When some papers say"XXX fibration", I see it seems that it is just that the surjective map f: X > Y, such that the fiber is XXX,but it is really not "fibration",I didn't see it prove that it is a fibration. So could you tell me if I am wrong? Thanks!

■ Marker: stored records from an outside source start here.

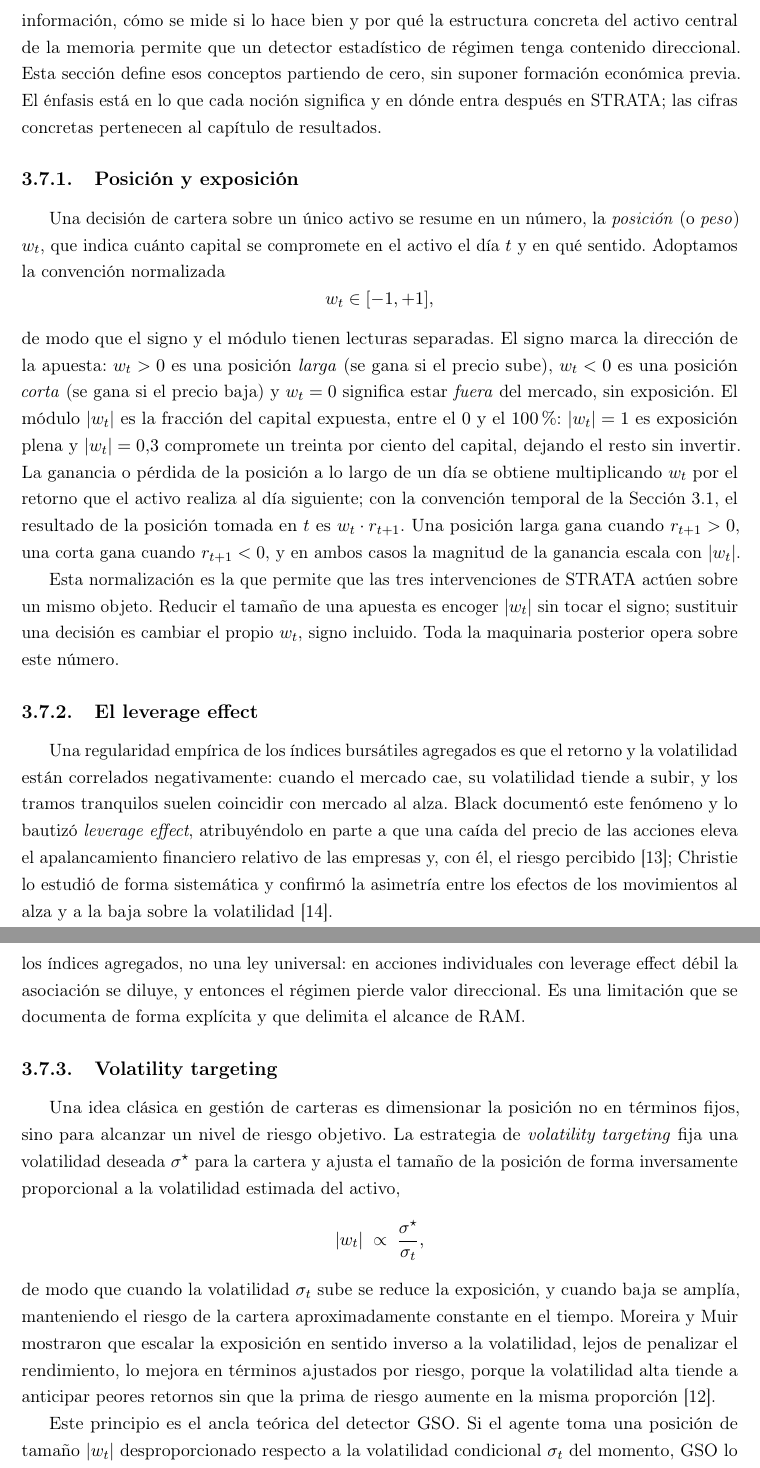
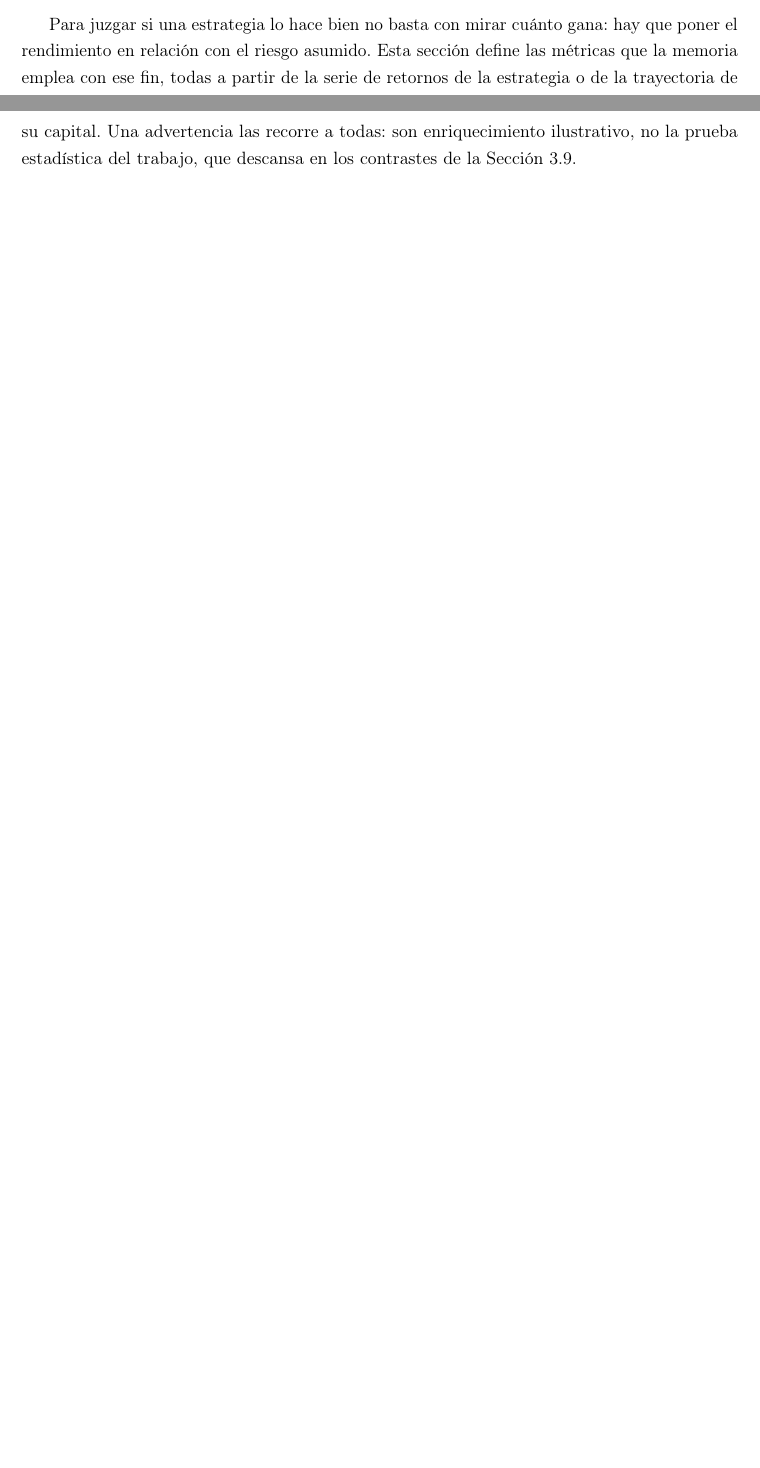
Before and after one commit to RaquelGarciah/Real-time-statistical-supervision-of-an-AI-trading-agent, a LaTeX thesis (tesis/main.tex, which reads tesis/chapters/03_marco_teorico.tex): two parts of pages 25 and 26 of 38 before the commit and two parts of pages 24 and 25 of 36 after it, joined at a grey line, cut at the place of the change, the shorter picture padded with empty space. Compiled offline with pdfLaTeX.

Commit message:
wip(tesis): autosave 2026-06-17 20:28

```diff
--- a/tesis/chapters/03_marco_teorico.tex
+++ b/tesis/chapters/03_marco_teorico.tex
@@ -471,39 +471,10 @@ El detector PSA vigila si el agente cambia de criterio de forma estructural, no
 
 Las tres señales alimentan una capa de intervención que actúa sobre la posición $w_t$ en uno de tres modos. El modo \emph{warn} solo registra. El modo \emph{reduce} atenúa el tamaño cuando se supera el umbral correspondiente, encogiendo $|w_t|$ sin tocar el signo. El modo \emph{override} sustituye la decisión: cuando el RAM score supera el gate $\tau = 0{,}50$, la posición se reemplaza por la más próxima dentro de la banda admisible que marca el régimen, signo incluido. Esta variante, que denotamos \emph{override C}, usa las probabilidades de régimen filtradas y la convención causal $w_t \cdot \rnext$, de modo que en ninguna etapa interviene información posterior a $t$. La regla de referencia M8 es exactamente esta configuración: override C sobre el régimen filtrado, con $\mathrm{signal\_lag} = 1$.
 
-\section{Conceptos económicos para un tribunal sin economía}
-\label{sec:economia}
+\section{Métricas de evaluación}
+\label{sec:metricas}
 
-Las herramientas anteriores producen, a partir de los precios, una lectura del estado del mercado: en qué régimen se encuentra, con qué volatilidad y si el comportamiento del agente se ha roto. Falta el otro extremo del problema, el lado económico: qué hace el agente con esa información, cómo se mide si lo hace bien y por qué la estructura concreta del activo central de la memoria permite que un detector estadístico de régimen tenga contenido direccional. Esta sección define esos conceptos partiendo de cero, sin suponer formación económica previa. El énfasis está en lo que cada noción significa y en dónde entra después en STRATA; las cifras concretas pertenecen al capítulo de resultados.
-
-\subsection{Posición y exposición}
-\label{sec:economia-posicion}
-
-Una decisión de cartera sobre un único activo se resume en un número, la \emph{posición} (o \emph{peso}) $w_t$, que indica cuánto capital se compromete en el activo el día $t$ y en qué sentido. Adoptamos la convención normalizada
-\[
-w_t \in [-1, +1],
-\]
-de modo que el signo y el módulo tienen lecturas separadas. El signo marca la dirección de la apuesta: $w_t > 0$ es una posición \emph{larga} (se gana si el precio sube), $w_t < 0$ es una posición \emph{corta} (se gana si el precio baja) y $w_t = 0$ significa estar \emph{fuera} del mercado, sin exposición. El módulo $|w_t|$ es la fracción del capital expuesta, entre el $0$ y el $100\,\%$: $|w_t| = 1$ es exposición plena y $|w_t| = 0{,}3$ compromete un treinta por ciento del capital, dejando el resto sin invertir. La ganancia o pérdida de la posición a lo largo de un día se obtiene multiplicando $w_t$ por el retorno que el activo realiza al día siguiente; con la convención temporal de la Sección~\ref{sec:preliminares}, el resultado de la posición tomada en $t$ es $w_t \cdot \rnext$. Una posición larga gana cuando $\rnext > 0$, una corta gana cuando $\rnext < 0$, y en ambos casos la magnitud de la ganancia escala con $|w_t|$.
-
-Esta normalización es la que permite que las tres intervenciones de STRATA actúen sobre un mismo objeto. Reducir el tamaño de una apuesta es encoger $|w_t|$ sin tocar el signo; sustituir una decisión es cambiar el propio $w_t$, signo incluido. Toda la maquinaria posterior opera sobre este número.
-
-\subsection{El leverage effect}
-\label{sec:economia-leverage}
-
-Una regularidad empírica de los índices bursátiles agregados es que el retorno y la volatilidad están correlados negativamente: cuando el mercado cae, su volatilidad tiende a subir, y los tramos tranquilos suelen coincidir con mercado al alza. Black documentó este fenómeno y lo bautizó \emph{leverage effect}, atribuyéndolo en parte a que una caída del precio de las acciones eleva el apalancamiento financiero relativo de las empresas y, con él, el riesgo percibido \cite{black1976}; Christie lo estudió de forma sistemática y confirmó la asimetría entre los efectos de los movimientos al alza y a la baja sobre la volatilidad \cite{christie1982}.
-
-La consecuencia es la que da contenido al detector RAM. En un índice como el SPY, el régimen de alta volatilidad que el HMM identifica como Crisis coincide, por el leverage effect, con un mercado a la baja, y el régimen de baja volatilidad coincide con mercado al alza. El régimen, que en principio es solo una clasificación por nivel de agitación, adquiere así una lectura \emph{direccional}: saber que el mercado está en Crisis es, indirectamente, saber que tiende a caer. Esto es lo que hace que un modelo de volatilidad como el HMM pueda usarse para juzgar si la dirección de la apuesta del agente es coherente con el estado del mercado. Conviene subrayar que esta correspondencia entre nivel de volatilidad y dirección es una propiedad de los índices agregados, no una ley universal: en acciones individuales con leverage effect débil la asociación se diluye, y entonces el régimen pierde valor direccional. Es una limitación que se documenta de forma explícita y que delimita el alcance de RAM.
-
-\subsection{Volatility targeting}
-\label{sec:economia-voltarget}
-
-Una idea clásica en gestión de carteras es dimensionar la posición no en términos fijos, sino para alcanzar un nivel de riesgo objetivo. La estrategia de \emph{volatility targeting} fija una volatilidad deseada $\sigma^\star$ para la cartera y ajusta el tamaño de la posición de forma inversamente proporcional a la volatilidad estimada del activo,
-\[
-|w_t| \;\propto\; \frac{\sigma^\star}{\sigmat},
-\]
-de modo que cuando la volatilidad $\sigmat$ sube se reduce la exposición, y cuando baja se amplía, manteniendo el riesgo de la cartera aproximadamente constante en el tiempo. Moreira y Muir mostraron que escalar la exposición en sentido inverso a la volatilidad, lejos de penalizar el rendimiento, lo mejora en términos ajustados por riesgo, porque la volatilidad alta tiende a anticipar peores retornos sin que la prima de riesgo aumente en la misma proporción \cite{moreira2017}.
-
-Este principio es el ancla teórica del detector GSO. Si el agente toma una posición de tamaño $|w_t|$ desproporcionado respecto a la volatilidad condicional $\sigmat$ del momento, GSO lo interpreta como una sobreexposición incompatible con el riesgo vigente y acota el tamaño hacia lo que el volatility targeting prescribiría. La volatilidad $\sigmat$ que entra en ese juicio es exactamente la del GARCH$(1,1)$-$t$ de la Sección~\ref{sec:garch}.
+Para juzgar si una estrategia lo hace bien no basta con mirar cuánto gana: hay que poner el rendimiento en relación con el riesgo asumido. Esta sección define las métricas que la memoria emplea con ese fin, todas a partir de la serie de retornos de la estrategia o de la trayectoria de su capital. Una advertencia las recorre a todas: son enriquecimiento ilustrativo, no la prueba estadística del trabajo, que descansa en los contrastes de la Sección~\ref{sec:tests}.
 
 \subsection{El ratio de Sharpe}
 \label{sec:economia-sharpe}
```
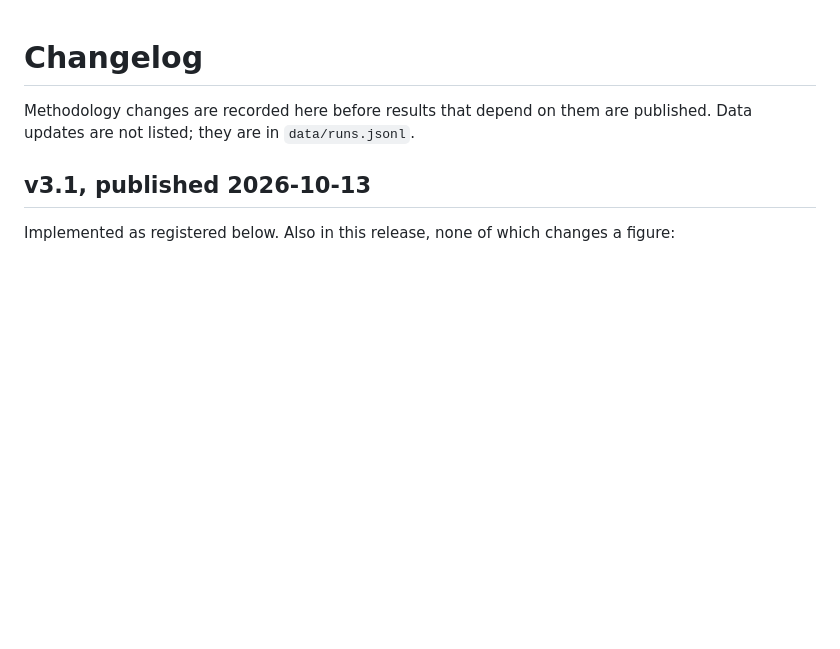
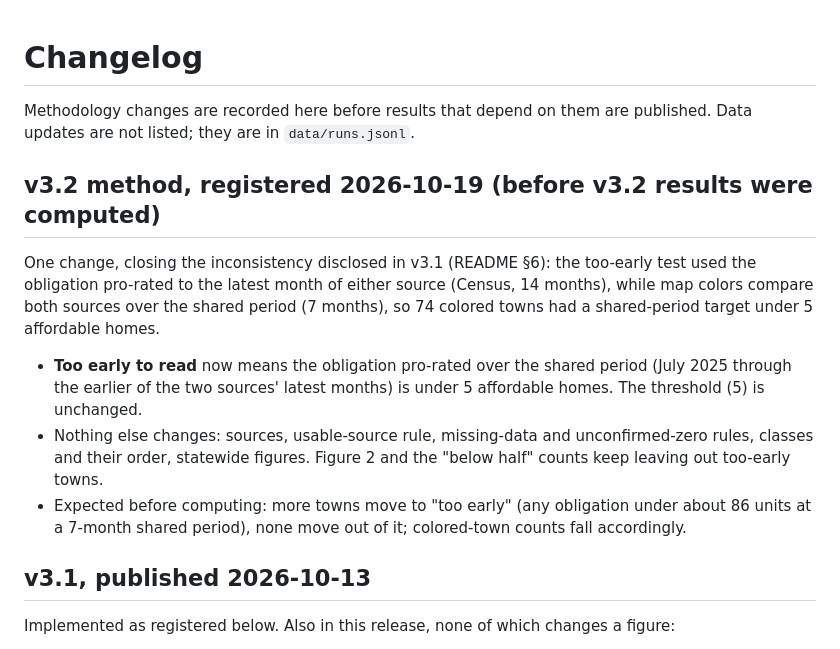
Before and after one commit to SBoyapati13/nj-housing-pace, a Markdown page: CHANGELOG.md, the part around the change. GitHub-like rendering; blank space fills up the shorter version.

Commit message:
Register v3.2 (before results): judge too-early on the shared period
Co-Authored-By: Claude Opus 5.5 <noreply@anthropic.com>
Claude-Session: https://claude.ai/code/session_012uPShRoZEVZgTYsTjW6Aha

```diff
--- a/CHANGELOG.md
+++ b/CHANGELOG.md
@@ -1,6 +1,12 @@
 # Changelog
 
 Methodology changes are recorded here before results that depend on them are published. Data updates are not listed; they are in `data/runs.jsonl`.
+
+## v3.2 method, registered 2026-10-19 (before v3.2 results were computed)
+One change, closing the inconsistency disclosed in v3.1 (README §6): the too-early test used the obligation pro-rated to the latest month of either source (Census, 14 months), while map colors compare both sources over the shared period (7 months), so 74 colored towns had a shared-period target under 5 affordable homes.
+- **Too early to read** now means the obligation pro-rated over the shared period (July 2025 through the earlier of the two sources' latest months) is under 5 affordable homes. The threshold (5) is unchanged.
+- Nothing else changes: sources, usable-source rule, missing-data and unconfirmed-zero rules, classes and their order, statewide figures. Figure 2 and the "below half" counts keep leaving out too-early towns.
+- Expected before computing: more towns move to "too early" (any obligation under about 86 units at a 7-month shared period), none move out of it; colored-town counts fall accordingly.
 
 ## v3.1, published 2026-10-13
 Implemented as registered below. Also in this release, none of which changes a figure:
```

Now that the intent of the question has become clear, I'll attempt to take it out of limbo by transferring the content of the comments  my own (TP) and Boyarsky's  into a community wiki answer. In algebraic or complex analytic geometry, a fibration is a map from a variety to a lowerdimensional variety having some reasonable properties (proper, surjective, flat). I'm not sure if there's a generally accepted, precise definition in this generality, but for instance, a Lefschetz fibration on a connected complex manifold $M$ is a proper, surjective holomorphic map $M\to C$ to a Riemann surface, with nondegenerate critical points and distinct critical values. This usage is inconsistent with that of algebraic topologists. A Lefschetz fibration, unless it happens to be a submersion (hence a smooth fibre bundle, by Ehresmann's theorem), is not a fibration in the senses of algebraic topology (Serre or Hurewicz). A singular fibre has the homotopytype of a regular fibre with a middledimensional cell attached. So, the topological Euler characteristics of regular and singular fibres differ by 1.